Teacher and disciple – Drona and Ekalavya
Indian culture gives tremendous importance to Guru or the teacher. In Indian culture, Guru or a teacher is greater than father. Here is an Indian story of Ekalavya who epitomises the role of a shishya, or pupil.
In Mahabharata, Ekalavya is introduced as a young boy who wanted to study archery in the gurukul of Dronacharya. This was during the time when the Pandavas and Kauraves were young and being taught by Guru Dronacharya in his ashram.
Guru Drona was the teacher for both Panadavas and Kauravas. Dronacharya only taught princes and therefore refused to become teacher Ekalavya as he was a member of a low caste.
After being rejected by Dronacharya, Ekalavya decided to do self-study with a clay image of Dronacharya which he built himself.

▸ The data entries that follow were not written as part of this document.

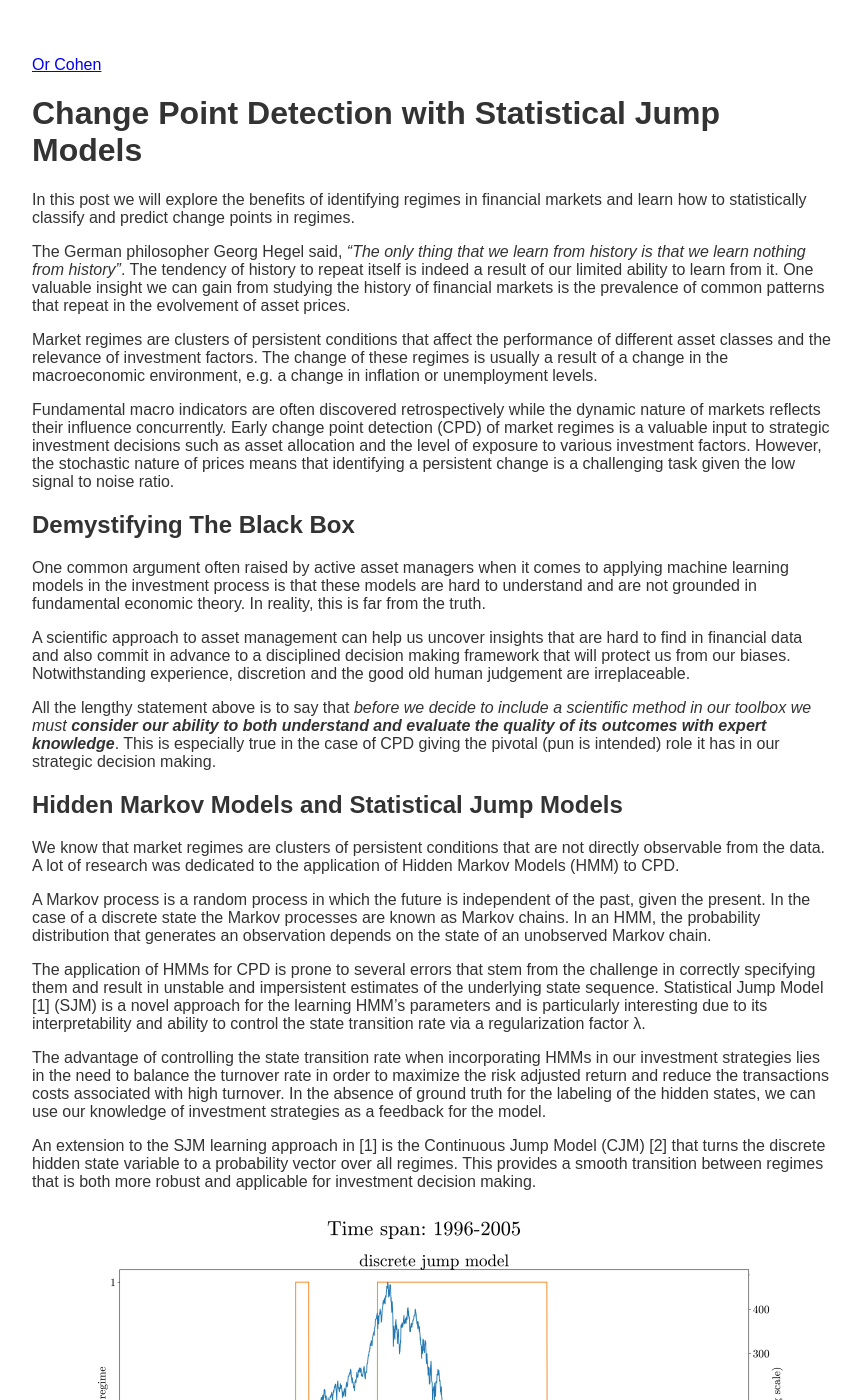
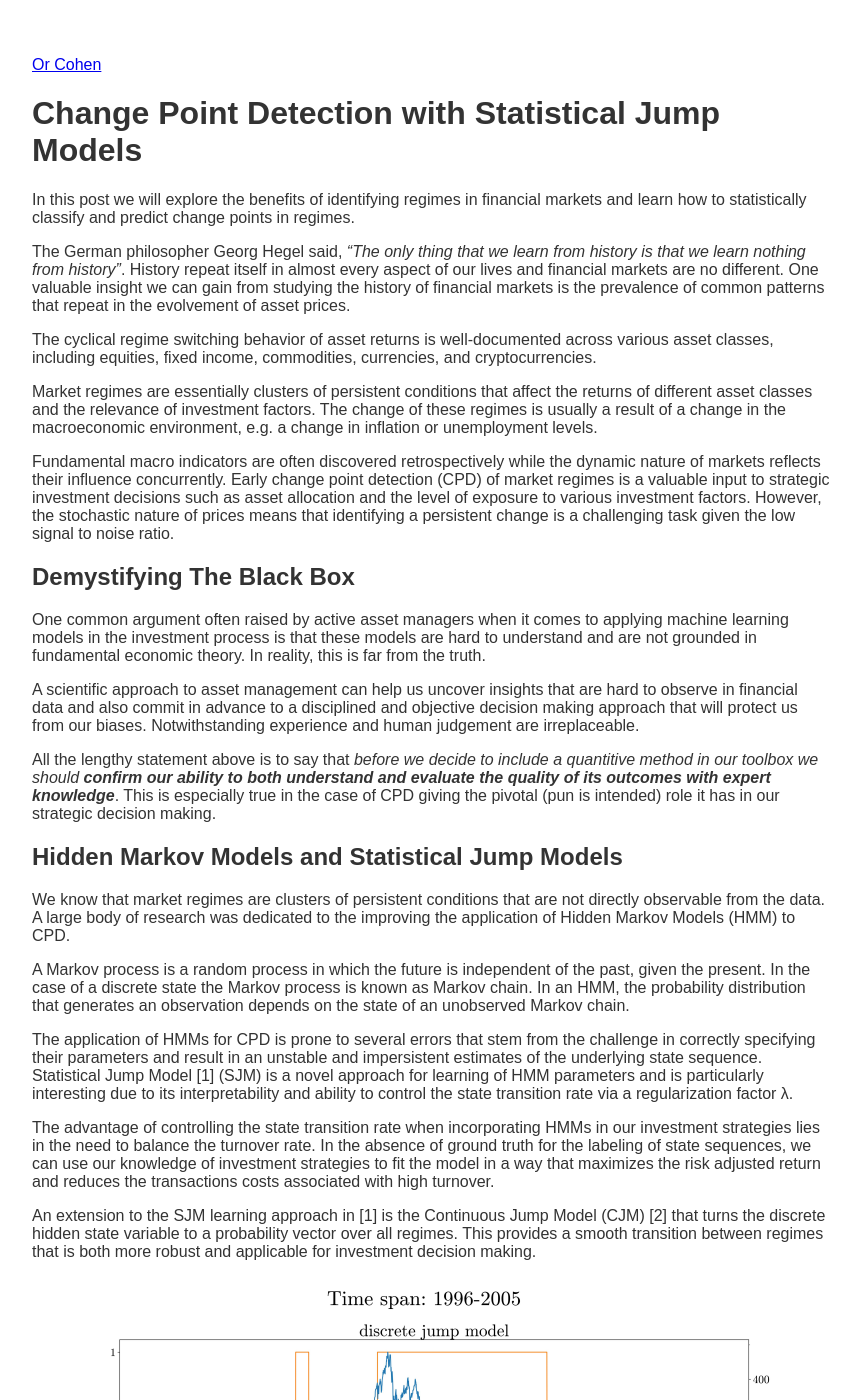
Before and after one commit to Cohen-Or/cohen-or.github.io, a Jekyll site: the page built from posts/sjm.md, in a window 1280 px wide and 1400 px high. Shown: the whole window, without its empty margins (208-1070 px from the left). Built offline with Jekyll 4.4.1, drawn with Linux system fonts in a browser that asks for light colours; our own code applies the rules of GitHub Pages for plain Markdown files; some of the changed text lies outside the part shown.

Commit message:
Update sjm.md

````diff
--- a/posts/sjm.md
+++ b/posts/sjm.md
@@ -2,46 +2,49 @@
 # Change Point Detection with Statistical Jump Models
 In this post we will explore the benefits of identifying regimes in financial markets and learn how to statistically classify and predict change points in regimes.
 
-The German philosopher Georg Hegel said, *"The only thing that we learn from history is that we learn nothing from history"*. The tendency of history to repeat itself is indeed a result of our limited ability to learn from it. One valuable insight we can gain from studying the history of financial markets is the prevalence of common patterns that repeat in the evolvement of asset prices.
+The German philosopher Georg Hegel said, *"The only thing that we learn from history is that we learn nothing from history"*. History repeat itself in almost every aspect of our lives and financial markets are no different.  One valuable insight we can gain from studying the history of financial markets is the prevalence of common patterns that repeat in the evolvement of asset prices.
 
-Market regimes are clusters of persistent conditions that affect the performance of different asset classes and the relevance of investment factors. The change of these regimes is usually a result of a change in the macroeconomic environment, e.g. a change in inflation or unemployment levels.
+The cyclical regime switching behavior of asset returns is well-documented across various asset classes, including equities, fixed income, commodities, currencies, and cryptocurrencies.
+
+Market regimes are essentially clusters of persistent conditions that affect the returns of different asset classes and the relevance of investment factors. The change of these regimes is usually a result of a change in the macroeconomic environment, e.g. a change in inflation or unemployment levels.
 
 Fundamental macro indicators are often discovered retrospectively while the dynamic nature of markets reflects their influence concurrently. Early change point detection (CPD) of market regimes is a valuable input to strategic investment decisions such as asset allocation and the level of exposure to various investment factors.  However, the stochastic nature of prices means that identifying a persistent change is a challenging task given the low signal to noise ratio.
 
 ## Demystifying The Black Box
 One common argument often raised by active asset managers when it comes to applying machine learning models in the investment process is that these models are hard to understand and are not grounded in fundamental economic theory. In reality, this is far from the truth.
 
- A scientific approach to asset management can help us uncover insights that are hard to find in financial data and also commit in advance to a disciplined decision making framework that will protect us from our biases. Notwithstanding experience, discretion and the good old human judgement are irreplaceable.
+ A scientific approach to asset management can help us uncover insights that are hard to observe in financial data and also commit in advance to a disciplined and objective decision making approach that will protect us from our biases. Notwithstanding experience and human judgement are irreplaceable.
 
-All the lengthy statement above is to say that _before we decide to include a scientific method in our toolbox we must **consider our ability to both understand and evaluate the quality of its outcomes with expert knowledge**_. This is especially true in the case of CPD giving the pivotal (pun is intended) role it has in our strategic decision making.
+All the lengthy statement above is to say that _before we decide to include a quantitive method in our toolbox we should **confirm our ability to both understand and evaluate the quality of its outcomes with expert knowledge**_. This is especially true in the case of CPD giving the pivotal (pun is intended) role it has in our strategic decision making.
 
 ## Hidden Markov Models and Statistical Jump Models
-We know that market regimes are clusters of persistent conditions that are not directly observable from the data. A lot of research was dedicated to the application of Hidden Markov Models (HMM) to CPD.
+We know that market regimes are clusters of persistent conditions that are not directly observable from the data. A large body of research was dedicated to the improving the application of Hidden Markov Models (HMM) to CPD.
 
-A Markov process is a random process in which the future is independent of the past, given the present. In the case of a discrete state the Markov processes are known as Markov chains. In an HMM, the probability distribution that generates an observation depends on the state of an unobserved Markov chain.
+A Markov process is a random process in which the future is independent of the past, given the present. In the case of a discrete state the Markov process is known as Markov chain. In an HMM, the probability distribution that generates an observation depends on the state of an unobserved Markov chain.
 
-The application of HMMs for CPD is prone to several errors that stem from the challenge in correctly specifying them and result in unstable and impersistent estimates of the underlying state sequence. Statistical Jump Model [1] (SJM) is a novel approach for the learning HMM's parameters and is particularly interesting due to its interpretability and ability to control the state transition rate via a regularization factor λ.
+The application of HMMs for CPD is prone to several errors that stem from the challenge in correctly specifying their parameters and result in an unstable and impersistent estimates of the underlying state sequence. Statistical Jump Model [1] (SJM) is a novel approach for learning of HMM parameters and is particularly interesting due to its interpretability and ability to control the state transition rate via a regularization factor λ.
 
-The advantage of controlling the state transition rate when incorporating HMMs in our investment strategies lies in the need to balance the turnover rate in order to maximize the risk adjusted return and reduce the transactions costs associated with high turnover. In the absence of ground truth for the labeling of the hidden states, we can use our knowledge of investment strategies as a feedback for the model.
+The advantage of controlling the state transition rate when incorporating HMMs in our investment strategies lies in the need to balance the turnover rate. In the absence of ground truth for the labeling of state sequences, we can use our knowledge of investment strategies to fit the model in a way that maximizes the risk adjusted return and reduces the transactions costs associated with high turnover.
 
 An extension to the SJM learning approach in [1] is the Continuous Jump Model (CJM) [2] that turns the discrete hidden state variable to a probability vector over all regimes. This provides a smooth transition between regimes that is both more robust and applicable for investment decision making.
 
 ![Continuous Statistical Jump Model](/images/sjm1.png)
+Bear (1) and Bull (0) regime predictions (yellow) of the Nasdaq Index (blue) using discrete and continuous Statistical Jump Models.  Source [1].
 
-The figure above charts the probability of bull and bear regimes (in yellow) of the Nasdaq Index (in blue) from 1996 to 2005 as estimated by the discrete SJM and the extended CJM. While the discrete model identifies the dot-com crash as a single bear period, the continuous one is able to detect two rebound periods with a smoothed transition.
+Note in the Nasdaq comparison above that while the discrete model identifies the dot-com crash as a single bear period, the continuous one is able to detect two rebound periods with a smoothed transition.
 
 ## Tuning SJMs
 Alongside the scientific contribution, the research teams behind the two models also contributed to the open-source community by providing [a well documented python library](https://github.com/Yizhan-Oliver-Shu/jump-models?tab=readme-ov-file) of SJMs. The key to successful integration of the model to portfolio and risk management lies in fine-tuning the jump penalty parameter λ through cross-validation or a statistical criteria (similar to a loss function).
 
-This hyperparameter serves as a control parameter for the fixed-cost regularization term associated with transitions between different states. Its value reflects our prior assumptions about the frequency of state transitions.
+This hyperparameter serves as a control dial for the fixed-cost regularization term associated with transitions between different states. In other words, its value reflects our prior assumptions about the frequency of state transitions.
 
 ```python
 jump_penalty=50
-# Initlalize a JM instance (set the arg cont=True for CJM)
+# initlalize a JM instance (set the arg cont=True for CJM)
 jm = JumpModel(n_components=2, jump_penalty=jump_penalty, cont=False)
-# Fit data
+# fit data
 jm.fit(X_train_processed, log_ret, sort_by="cumret")
-# Make online inference
+# make online inference
 labels_test_online = jm.predict_online(X_test_processed)
 ```
 When λ is set to zero, the jump model becomes the K-means algorithm which does not take the temporal order into account. As we increase the value of λ, the number of state transitions decreases. In the plots below we can see the difference between in-sample fitted regimes by the model on the S&P500 index between 2005-2019 for λ values 10, 30, 50, 70, 90.
@@ -53,9 +56,9 @@ When λ is set to zero, the jump model becomes the K-means algorithm which does
 ![S&P SJM in-sample](/images/sjm6.png)
 
 ## Conclusion
-Time series clustering is a powerful technique for analyzing temporal data that we can use to adapt out strategies to the changing dynamics in financial markets. In the next post we will build upon this knowledge and learn how to improve our strategic asset allocation based on the information the SJMs provide us.
+Time series clustering is a powerful technique for analyzing temporal data that we can use to adapt our strategies to the changing dynamics in financial markets. In the next post we will build upon this knowledge and learn how to improve our strategic asset allocation based on the insights this models provide us.
 
 ___
 References:
-1.  Nystrup, P. (2020). Learning hidden Markov models with persistent states by penalizing jumps, Expert Systems with Applications.
-2. Aydınhan, A. O. (2024). Identifying patterns in financial markets: Extending the statistical jump model for regime identification, Annals of Operations Research.
+1.  Nystrup, P. (2020). Learning hidden Markov models with persistent states by penalizing jumps, _Expert Systems with Applications._
+2. Aydınhan, A. O. (2024). Identifying patterns in financial markets: Extending the statistical jump model for regime identification, _Annals of Operations Research._
````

He considered Drona as his teacher. Ekalavya respected and worshiped the image of Dronacharya and overtime he became an exceptional archer, matching Dronacharya’s student Arjun.
One day while Ekalavya is practicing, he hears a dog barking. Before the dog can shut up or get out of the way, Ekalavya fires seven arrows in rapid succession to fill the dog’s mouth without injuring it. Dronacharya, Pandav and Kaurav princes come to the “stuffed” dog, and wonder who could have pulled off such a feat of archery. Searching the forest, they find Ekalavya, who introduces himself to them as a pupil of Dronacharya.
Dronacharya tells Eklavaya, “Now that you have gained all this knowledge from me, wont you give me Guru Dakshina in return?” Ekalavya replied, “Of course, I will give you anything you want, just ask.” Dronacharya cruelly asks for Ekalavya’s right thumb, knowing that without a thumb Ekalavya can longer do archery.
Ekalavya, without hesitation cuts his thumb and hands it to Dronacharya. It’s said that one of the main reasons that Dronacharya asked for Ekalavya’s thumb was that he wanted to protect Arjun’s status as the greatest archer and he saw Ekalavya as a massive threat, as well as punishment to Ekalavya for stealing knowledge which wasn’t given to him.
While this stands in good stead for Ekalavya, who respected his teacher, but at the same time, this act puts a question mark on the teacher Dronacharya.